This would be the second prison escape of the world's most notorious drug lord, the first being 13 years earlier, from Puente Grande prison, where he was smuggled out under the sheets of a laundry cart. Since he joined the drug trade as a teenager, Chapo swiftly rose through the ranks, building an almost mythic reputation: First, as a cold pragmatist known to deliver a single shot to the head for any mistakes made in a shipment, and later, as he began to establish the Sinaloa cartel, as a Robin Hood-like figure who provided much-needed services in the Sinaloa mountains, funding everything from food and roads to medical relief. By the time of his second escape from federal prison, he had become a figure entrenched in Mexican folklore.

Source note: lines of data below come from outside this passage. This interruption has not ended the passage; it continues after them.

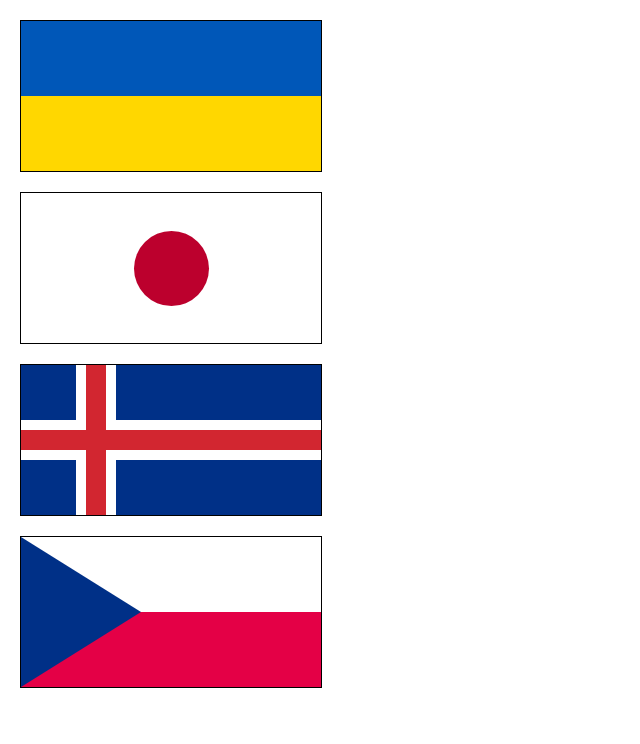
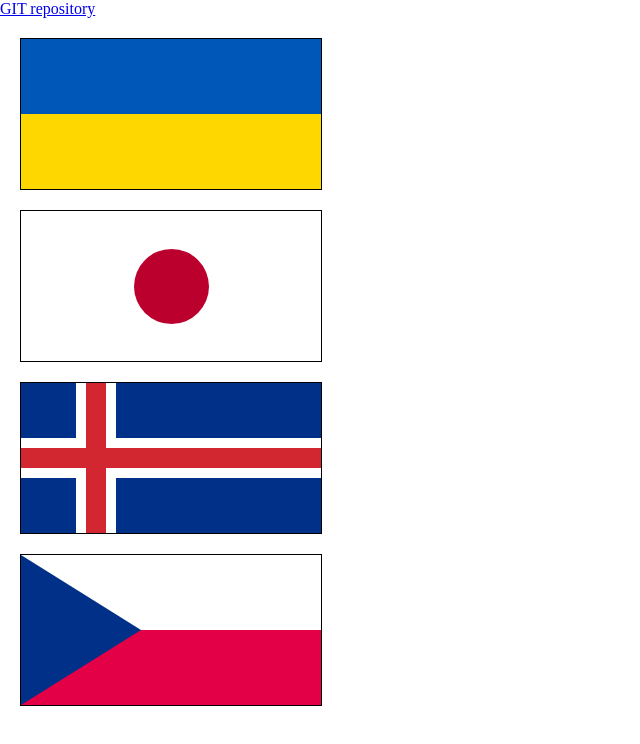
Before and after one commit to Alexxxsandoor/task-1, a plain HTML site: page index.html in a window 1280 px wide. Shown: the whole page, without its empty margins (0-640 px from the left). Drawn offline with Linux system fonts and the light colour scheme.

Commit message:
add repo link

```diff
--- a/index.html
+++ b/index.html
@@ -10,6 +10,7 @@
 </head>
 
 <body>
+	<a href="https://github.com/Alexxxsandoor/task-1">GIT repository</a>
 	<div class="container">
 		<div class="ukraine">
 			<div class="blue">
```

In 1989, El Chapo dug the first subterranean passage beneath the border from Tijuana to San Diego, and pioneered the use of tunnels to transport his products and to evade capture. I will discover that his already accomplished engineers had been flown to Germany last year for three months of extensive additional training necessary to deal with the low-lying water table beneath the prison. A tunnel equipped with a pipe-track-guided motorcycle with an engine modified to function in the minimally oxygenized space, allowing El Chapo to drop through a hole in his cell's shower floor, into its saddle and ride to freedom. It was this president of Mexico who had agreed to see us.
I take no pride in keeping secrets that may be perceived as protecting criminals, nor do I have any gloating arrogance at posing for selfies with unknowing security men. But I'm in my rhythm. Everything I say to everyone must be true. As true as it is compartmentalized. The trust that El Chapo had extended to us was not to be fucked with. This will be the first interview El Chapo had ever granted outside an interrogation room, leaving me no precedent by which to measure the hazards. I'd seen plenty of video and graphic photography of those beheaded, exploded, dismembered or bullet-riddled innocents, activists, courageous journalists and cartel enemies alike. I was highly aware of committed DEA and other law-enforcement officers and soldiers, both Mexican and American, who had lost their lives executing the policies of the War on Drugs. The families decimated, and institutions corrupted.
I took some comfort in a unique aspect of El Chapo's reputation among the heads of drug cartels in Mexico: that, unlike many of his counterparts who engage in gratuitous kidnapping and murder, El Chapo is a businessman first, and only resorts to violence when he deems it